In pursuit of mental health
When it comes to comforting the mourners or caring for the sick, the Jewish tradition provides ample wise guidance. The one in need of comfort and the one offering, the one in need of healing and the one giving care, the community with which both connect–all benefit from the ritual that the tradition provides in order to manage expectations, overcome insecurities and fears, and offer structure and control where uncertainty and chaos often reign.
In the event of death, broken bones or illnesses that present in noticeable ways, the tradition serves us well. In the case of hidden illnesses, however, the traditional responses are far less effective. After all, if the person suffering illness chooses to remain silent about the affliction, so must the caregiver; and if neither is willing to share publicly that they are in need, the community is rendered ineffective. The resulting failure in connectedness is to the detriment of all three parties in multiple ways.
For a long time, cancer was greeted with this kind of ineffective response, probably because it was viewed as a death sentence. The diagnosis was whispered, family privately grieved, friends had no words. Today, cancer is shouted out and proactively battled with the support of practitioners, caregivers, support networks and public advocacy.
Sadly, mental illness remains a source of shame for those afflicted, isolation and sadness for their caregivers, and helplessness for communities. In general, people still fail to grasp the true nature of mental illness. Those suffering keep their stories and needs to themselves to avoid stigmatization. Victims are often expected to fix themselves, to get over it. All too often, we greet news of suicide with responses–“Why did they do it? They had so much to live for?”–that reflect our own refusal to acknowledge the perniciousness of the disease and that perpetuate the stigma attached to mental illness. Families protect their loved ones’ privacy, so they suffer quietly. Communities passively watch as affiliates recede to the margins.
On the Shabbat of Tazria-Metzora, a reading that offers a ritual through which the priest ministers to those afflicted of a skin disease and thereby keeps them connected to the community despite their temporary quarantine, I chose to address the topic of connecting with those who experience, or care for those who experience, mental illness.

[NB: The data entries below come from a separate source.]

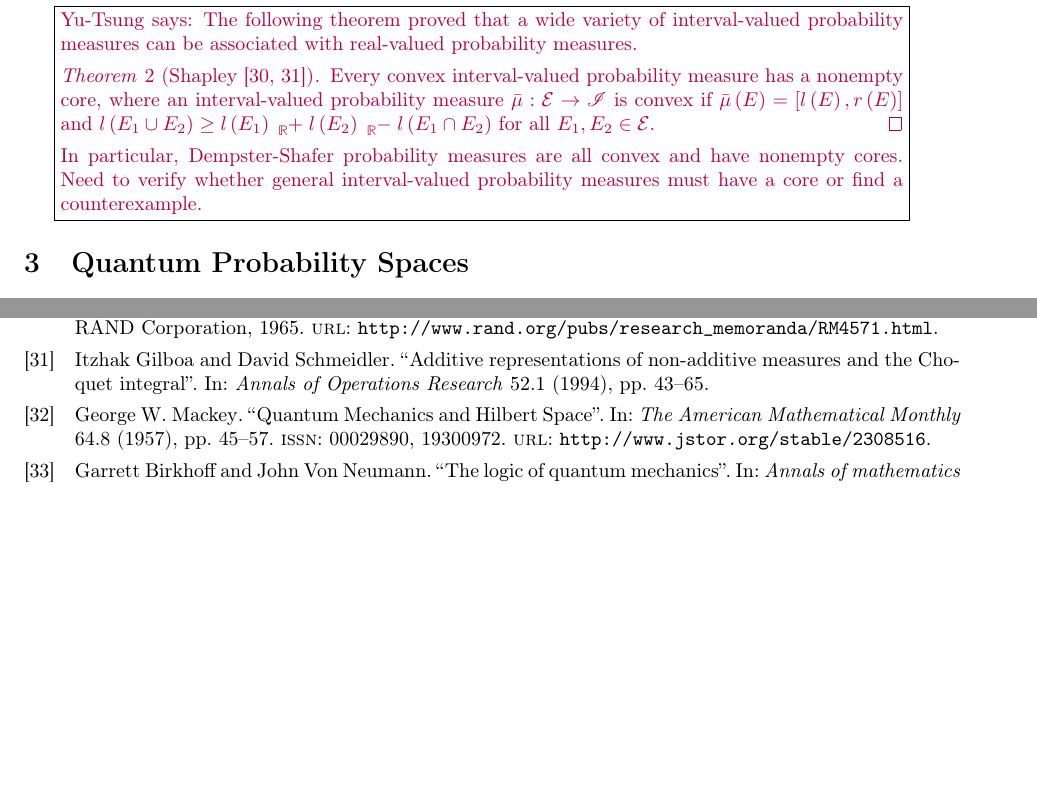
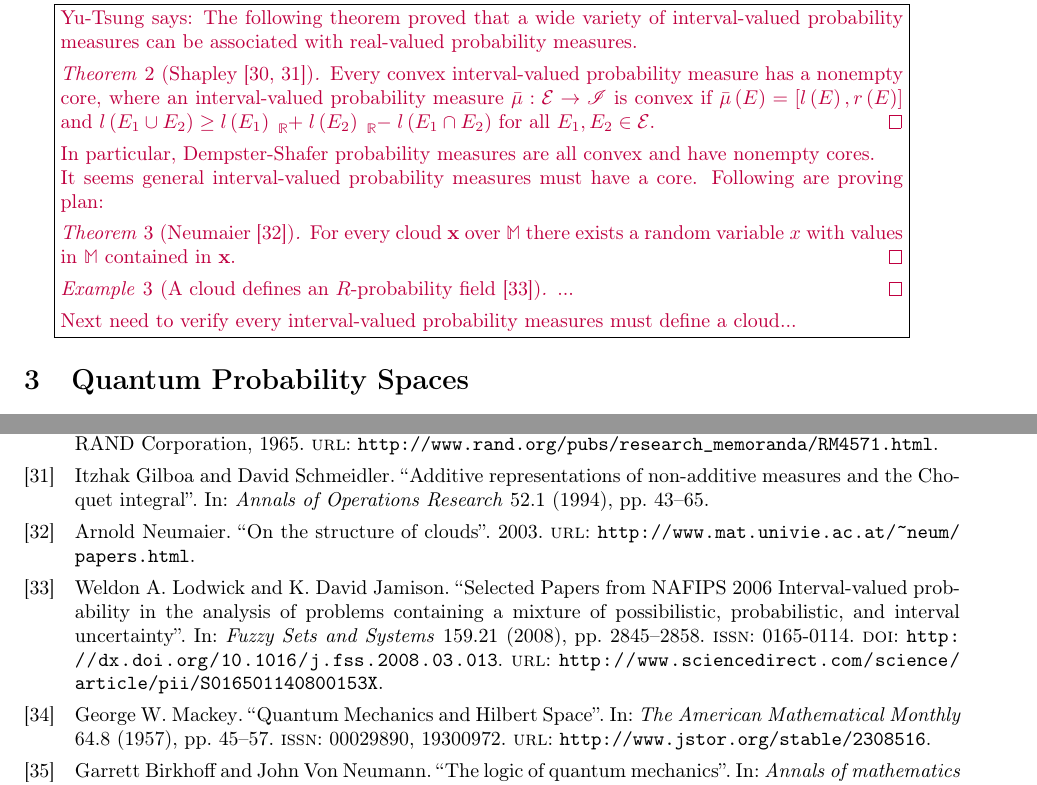
Before and after one commit to yuttai/Contextuality-and-Nonlocality-in-Discrete-Quantum-Theory, a LaTeX document (prob.tex, which reads discreteGBKS.bib): two parts of pages 6 and 12 of 16 before the commit and two parts of pages 6 and 13 of 16 after it, joined at a grey line, cut so that both start at the same text, the shorter picture padded with empty space. Compiled offline with pdfLaTeX.

Commit message:
prob.tex \subsection{Interval-valued probability measures} Updated...

```diff
--- a/discreteGBKS.bib
+++ b/discreteGBKS.bib
@@ -1637 +1640,5 @@
+  url           = {http://www.mat.univie.ac.at/~neum/papers.html},
+  __markedentry = {[Yu-Tsung:6]},
+}
+
 @Comment{jabref-meta: databaseType:biblatex;}
--- a/prob.tex
+++ b/prob.tex
@@ -771,8 +771,20 @@ and $l\left(E_{1}\cup E_{2}\right)\ge l\left(E_{1}\right)\tensor*[_{\mathbb{R}}]
 for all $E_{1},E_{2}\in\events$.\qed\end{thm}
 
 In particular, Dempster-Shafer probability measures are all convex
-and have nonempty cores. Need to verify whether general interval-valued
-probability measures must have a core or find a counterexample.}
+and have nonempty cores.
+
+It seems general interval-valued probability measures must have a
+core. Following are proving plan:
+
+\begin{thm}[Neumaier~\cite{Neumaier2003}] For every cloud $\mathbf{x}$
+over $\mathbb{M}$ there exists a random variable $x$ with values
+in $\mathbb{M}$ contained in $\mathbf{x}$.\qed\end{thm}
+
+\begin{example}[A cloud defines an $R$-probability field~\cite{Lodwick2008}]
+...\qed\end{example}
+
+Next need to verify every interval-valued probability measures must
+define a cloud...}
 
 % \gerardo{Set-valued is a particular case?}
 
```
Also changed, not shown: Referenece/A. Neumaier, On the structure of clouds.pdf (added), prob.pdf, discreteGBKS.bib (21 more changed lines), 1 other file.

I offered that our pursuit of mental wellness must begin by removing the stigma attached to mental illness and to those who seek therapy for their own mental care. After sharing that I have sought therapy for my own mental well-being at various times over the years, and that I recommend therapy as an important part of self care to all the rabbinical students I teach, I invited anyone who has received or is currently receiving therapy to rise in their places. When half of those in the room–scores of people–rose to their feet, there was an audible release, and then tears. People found comfort, validation and relief in discovering that they were not alone. For a moment, any shame or isolation was gone.
I hope that this moment marks a new beginning: when those in crisis know that they need not hide in shame; when their families have permission to speak openly with their clergy and community about the challenges they face; when the community can reach out in care to offer support and to pull into the center those who may otherwise feel marginalized.
Share your story. Offer to be part of the network of support. Join us on June 4 at 5:30pm, whether you are a professional wanting to facilitate or someone seeking to offer or receive support, as we commence this initiative to show that OJC supports you. With your help and participation, we hope to have various support groups and referral services in place by the fall.
Email us at firstname.lastname@example.org with your intention to attend our opening meeting. If you are interested in having a particular support group, please note that as well.
It’s time to bring this topic out of the shadows. And it starts with you and me stepping into the light, together.
Rabbi Craig Scheff